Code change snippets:
******************************

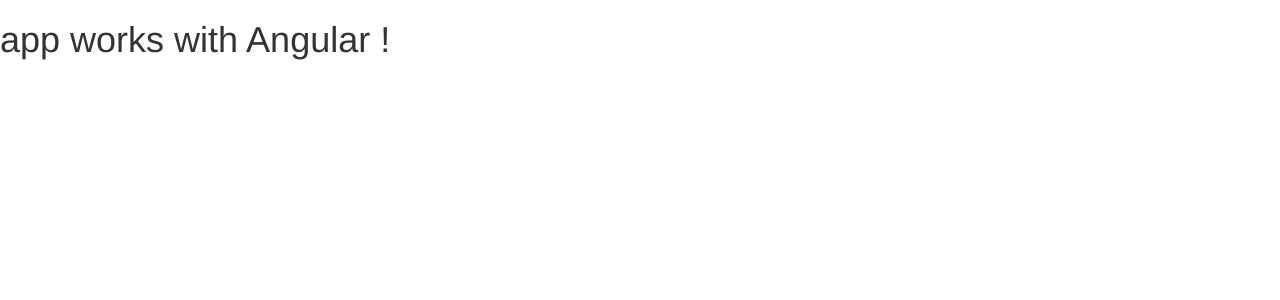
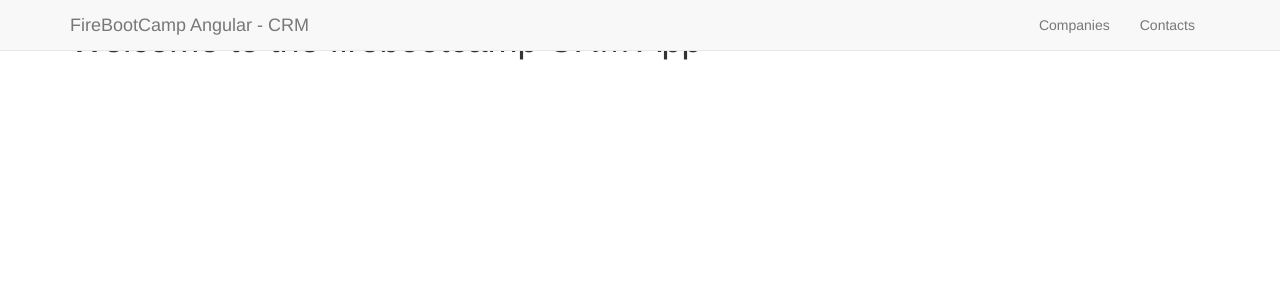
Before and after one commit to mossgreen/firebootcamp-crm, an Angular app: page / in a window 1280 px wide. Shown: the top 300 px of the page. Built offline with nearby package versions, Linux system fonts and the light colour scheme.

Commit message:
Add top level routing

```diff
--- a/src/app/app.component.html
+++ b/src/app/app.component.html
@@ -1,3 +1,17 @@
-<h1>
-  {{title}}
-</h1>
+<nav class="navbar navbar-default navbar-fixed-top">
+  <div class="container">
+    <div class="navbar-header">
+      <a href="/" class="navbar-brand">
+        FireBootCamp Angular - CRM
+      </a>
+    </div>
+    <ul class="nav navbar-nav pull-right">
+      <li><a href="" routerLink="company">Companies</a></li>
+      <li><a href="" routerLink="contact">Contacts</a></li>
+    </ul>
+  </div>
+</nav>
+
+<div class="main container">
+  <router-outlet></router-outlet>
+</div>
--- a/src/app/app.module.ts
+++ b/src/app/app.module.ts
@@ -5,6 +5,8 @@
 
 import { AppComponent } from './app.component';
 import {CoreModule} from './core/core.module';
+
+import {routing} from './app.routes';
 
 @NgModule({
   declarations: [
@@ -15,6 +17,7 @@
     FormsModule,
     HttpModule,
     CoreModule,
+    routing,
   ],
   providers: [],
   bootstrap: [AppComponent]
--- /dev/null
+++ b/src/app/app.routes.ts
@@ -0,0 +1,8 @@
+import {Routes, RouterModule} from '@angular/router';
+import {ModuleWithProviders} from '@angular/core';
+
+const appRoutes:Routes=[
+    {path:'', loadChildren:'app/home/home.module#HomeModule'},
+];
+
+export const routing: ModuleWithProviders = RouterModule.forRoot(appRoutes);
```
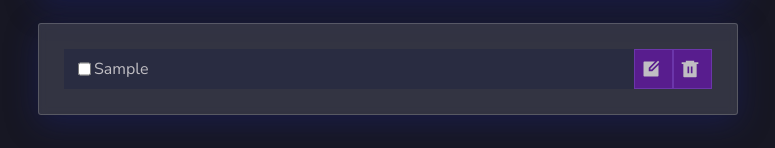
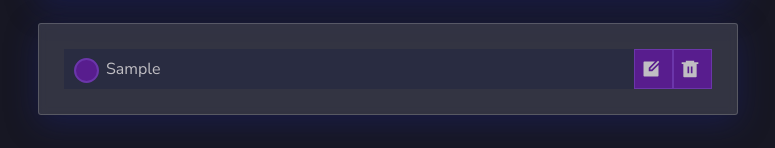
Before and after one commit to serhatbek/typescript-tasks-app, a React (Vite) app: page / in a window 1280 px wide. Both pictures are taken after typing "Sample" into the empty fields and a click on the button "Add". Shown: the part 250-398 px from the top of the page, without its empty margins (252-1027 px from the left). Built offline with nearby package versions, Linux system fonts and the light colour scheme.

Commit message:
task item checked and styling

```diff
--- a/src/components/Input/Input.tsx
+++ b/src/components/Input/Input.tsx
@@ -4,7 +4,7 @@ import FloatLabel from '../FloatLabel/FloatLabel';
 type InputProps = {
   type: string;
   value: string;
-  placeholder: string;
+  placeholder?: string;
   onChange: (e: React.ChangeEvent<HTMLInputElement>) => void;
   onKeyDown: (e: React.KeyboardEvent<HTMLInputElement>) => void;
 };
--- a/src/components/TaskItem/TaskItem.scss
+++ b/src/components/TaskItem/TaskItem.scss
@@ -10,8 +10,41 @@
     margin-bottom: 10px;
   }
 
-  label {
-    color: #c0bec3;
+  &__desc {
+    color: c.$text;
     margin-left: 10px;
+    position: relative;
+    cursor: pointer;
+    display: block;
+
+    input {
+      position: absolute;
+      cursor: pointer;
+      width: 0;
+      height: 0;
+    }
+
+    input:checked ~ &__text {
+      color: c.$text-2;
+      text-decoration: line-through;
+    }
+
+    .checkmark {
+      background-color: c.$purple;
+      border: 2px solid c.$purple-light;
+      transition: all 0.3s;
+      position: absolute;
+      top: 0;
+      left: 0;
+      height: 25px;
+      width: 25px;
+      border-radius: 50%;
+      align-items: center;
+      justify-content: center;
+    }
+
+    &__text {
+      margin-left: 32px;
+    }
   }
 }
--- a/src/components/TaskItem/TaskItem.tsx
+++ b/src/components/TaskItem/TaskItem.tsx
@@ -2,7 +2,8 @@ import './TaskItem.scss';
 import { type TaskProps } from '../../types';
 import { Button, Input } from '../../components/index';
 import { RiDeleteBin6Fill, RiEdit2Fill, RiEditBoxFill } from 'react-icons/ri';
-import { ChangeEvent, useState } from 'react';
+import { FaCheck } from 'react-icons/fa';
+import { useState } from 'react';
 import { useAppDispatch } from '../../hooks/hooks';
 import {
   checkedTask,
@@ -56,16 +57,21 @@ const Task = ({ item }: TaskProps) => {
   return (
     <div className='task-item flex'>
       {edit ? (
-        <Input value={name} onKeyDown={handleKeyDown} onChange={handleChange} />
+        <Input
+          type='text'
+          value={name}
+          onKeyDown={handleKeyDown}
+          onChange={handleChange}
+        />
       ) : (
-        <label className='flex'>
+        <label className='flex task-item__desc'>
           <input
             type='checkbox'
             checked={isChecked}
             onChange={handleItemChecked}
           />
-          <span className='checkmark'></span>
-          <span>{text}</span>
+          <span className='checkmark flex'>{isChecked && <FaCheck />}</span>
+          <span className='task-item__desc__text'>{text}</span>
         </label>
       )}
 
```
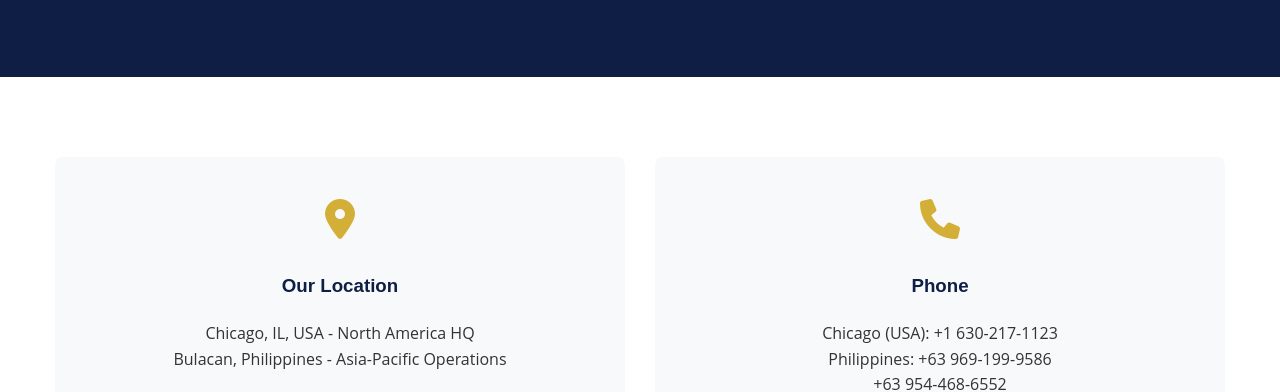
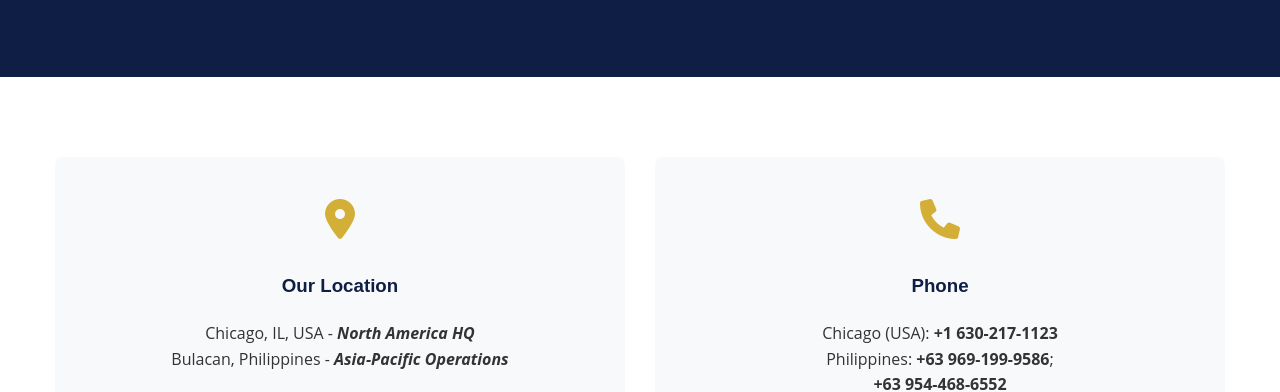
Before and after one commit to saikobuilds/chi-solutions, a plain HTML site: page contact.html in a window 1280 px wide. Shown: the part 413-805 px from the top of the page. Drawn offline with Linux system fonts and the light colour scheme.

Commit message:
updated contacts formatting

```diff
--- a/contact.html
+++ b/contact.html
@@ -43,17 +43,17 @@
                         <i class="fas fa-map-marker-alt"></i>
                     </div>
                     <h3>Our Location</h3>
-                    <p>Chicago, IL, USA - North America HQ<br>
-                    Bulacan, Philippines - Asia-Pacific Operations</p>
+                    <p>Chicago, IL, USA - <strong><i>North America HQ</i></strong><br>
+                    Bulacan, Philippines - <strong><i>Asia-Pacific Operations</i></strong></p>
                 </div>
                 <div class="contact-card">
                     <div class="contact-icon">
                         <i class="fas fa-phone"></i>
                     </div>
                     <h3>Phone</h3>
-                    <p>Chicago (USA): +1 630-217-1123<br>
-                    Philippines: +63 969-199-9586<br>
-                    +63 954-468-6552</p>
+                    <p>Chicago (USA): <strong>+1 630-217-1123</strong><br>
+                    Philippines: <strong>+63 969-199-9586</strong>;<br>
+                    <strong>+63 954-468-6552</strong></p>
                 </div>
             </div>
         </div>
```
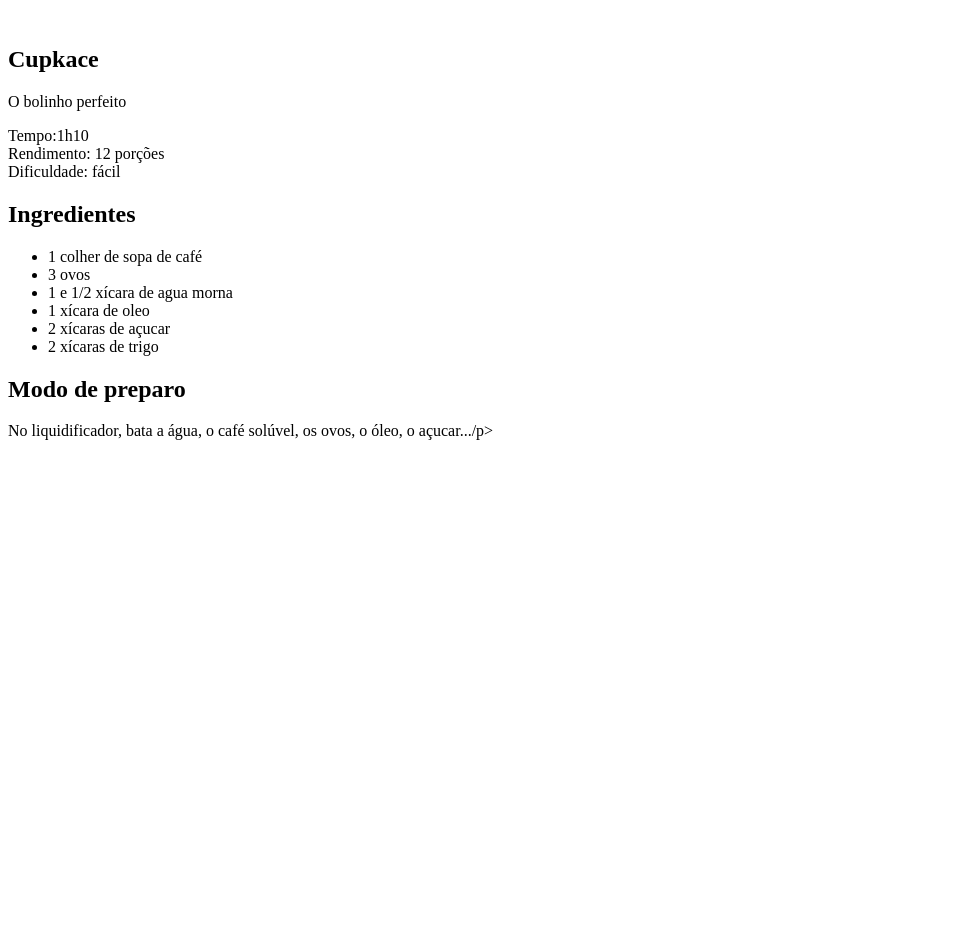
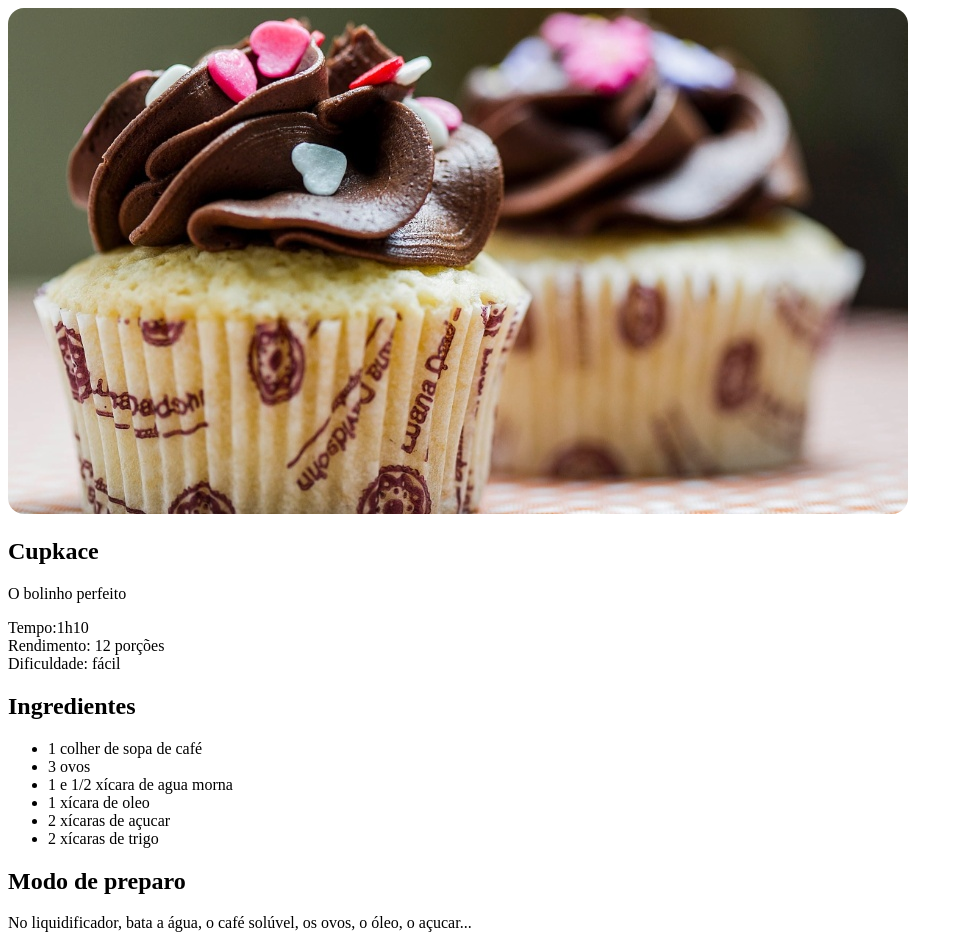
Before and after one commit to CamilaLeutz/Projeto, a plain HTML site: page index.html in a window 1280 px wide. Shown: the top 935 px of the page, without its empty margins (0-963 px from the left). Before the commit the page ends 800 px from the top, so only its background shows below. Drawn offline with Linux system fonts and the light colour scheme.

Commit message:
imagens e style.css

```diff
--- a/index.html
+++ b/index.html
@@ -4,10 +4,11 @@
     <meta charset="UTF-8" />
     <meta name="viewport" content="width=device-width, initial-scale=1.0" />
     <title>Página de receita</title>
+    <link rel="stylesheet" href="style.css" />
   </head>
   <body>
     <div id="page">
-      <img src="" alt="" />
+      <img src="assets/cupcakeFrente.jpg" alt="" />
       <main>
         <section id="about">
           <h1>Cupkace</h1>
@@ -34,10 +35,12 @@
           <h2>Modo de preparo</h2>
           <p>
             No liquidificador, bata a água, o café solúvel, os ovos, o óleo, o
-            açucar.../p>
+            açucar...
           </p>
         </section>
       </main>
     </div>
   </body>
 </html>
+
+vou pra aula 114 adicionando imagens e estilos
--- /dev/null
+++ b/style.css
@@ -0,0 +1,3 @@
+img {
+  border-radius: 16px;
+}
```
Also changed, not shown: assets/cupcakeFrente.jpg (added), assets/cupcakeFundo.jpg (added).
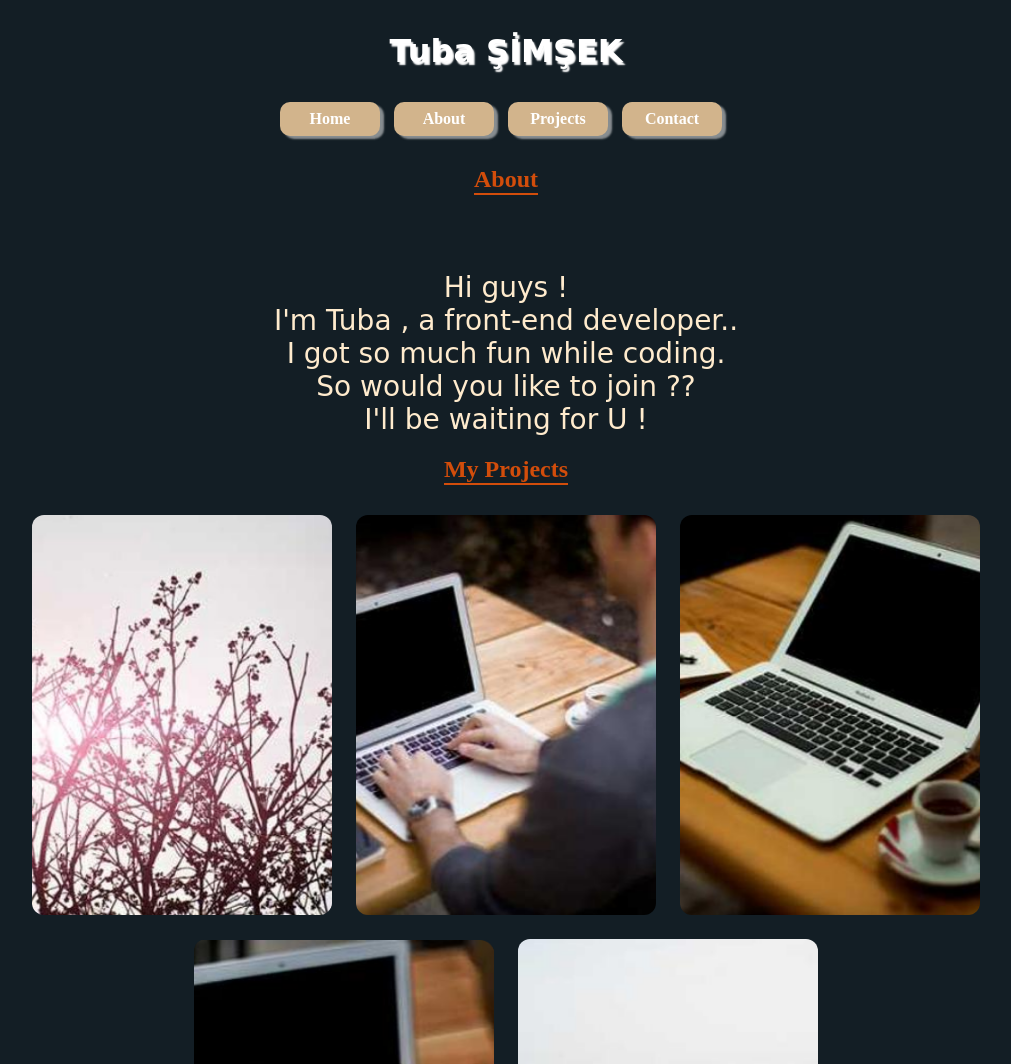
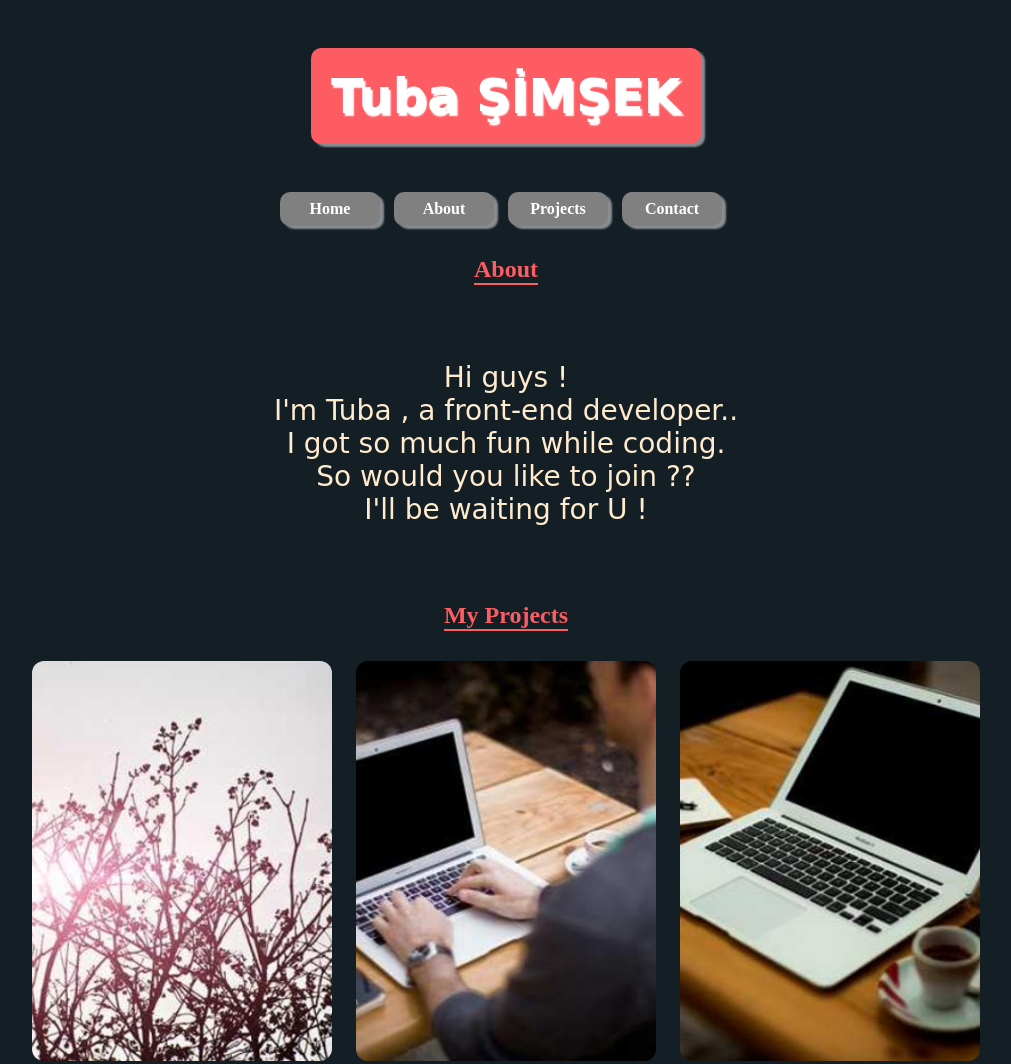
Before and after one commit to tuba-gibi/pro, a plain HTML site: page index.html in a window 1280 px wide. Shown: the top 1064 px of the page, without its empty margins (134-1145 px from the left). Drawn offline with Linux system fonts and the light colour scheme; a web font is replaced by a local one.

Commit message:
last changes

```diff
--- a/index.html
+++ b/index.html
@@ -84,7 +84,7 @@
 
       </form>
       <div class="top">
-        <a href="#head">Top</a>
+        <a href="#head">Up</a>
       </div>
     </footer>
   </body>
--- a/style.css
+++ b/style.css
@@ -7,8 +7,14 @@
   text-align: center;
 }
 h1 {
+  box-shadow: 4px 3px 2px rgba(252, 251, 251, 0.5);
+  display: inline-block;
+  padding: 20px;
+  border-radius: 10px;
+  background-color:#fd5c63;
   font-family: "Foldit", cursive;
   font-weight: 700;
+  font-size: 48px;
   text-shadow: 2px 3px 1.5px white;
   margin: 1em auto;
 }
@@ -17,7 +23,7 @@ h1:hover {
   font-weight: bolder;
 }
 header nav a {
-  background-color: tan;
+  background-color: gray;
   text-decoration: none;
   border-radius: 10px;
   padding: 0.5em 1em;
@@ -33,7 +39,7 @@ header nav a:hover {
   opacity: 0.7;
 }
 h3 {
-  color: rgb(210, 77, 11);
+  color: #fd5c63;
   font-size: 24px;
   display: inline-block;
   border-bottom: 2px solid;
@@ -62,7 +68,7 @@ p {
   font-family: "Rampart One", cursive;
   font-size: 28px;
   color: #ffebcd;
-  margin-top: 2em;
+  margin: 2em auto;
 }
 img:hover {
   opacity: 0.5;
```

******************************

__Try it__
Report each line of the records that holds the word "string".

__Exercise response__
   type: string;
   value: string;
-  placeholder: string;
+  placeholder?: string;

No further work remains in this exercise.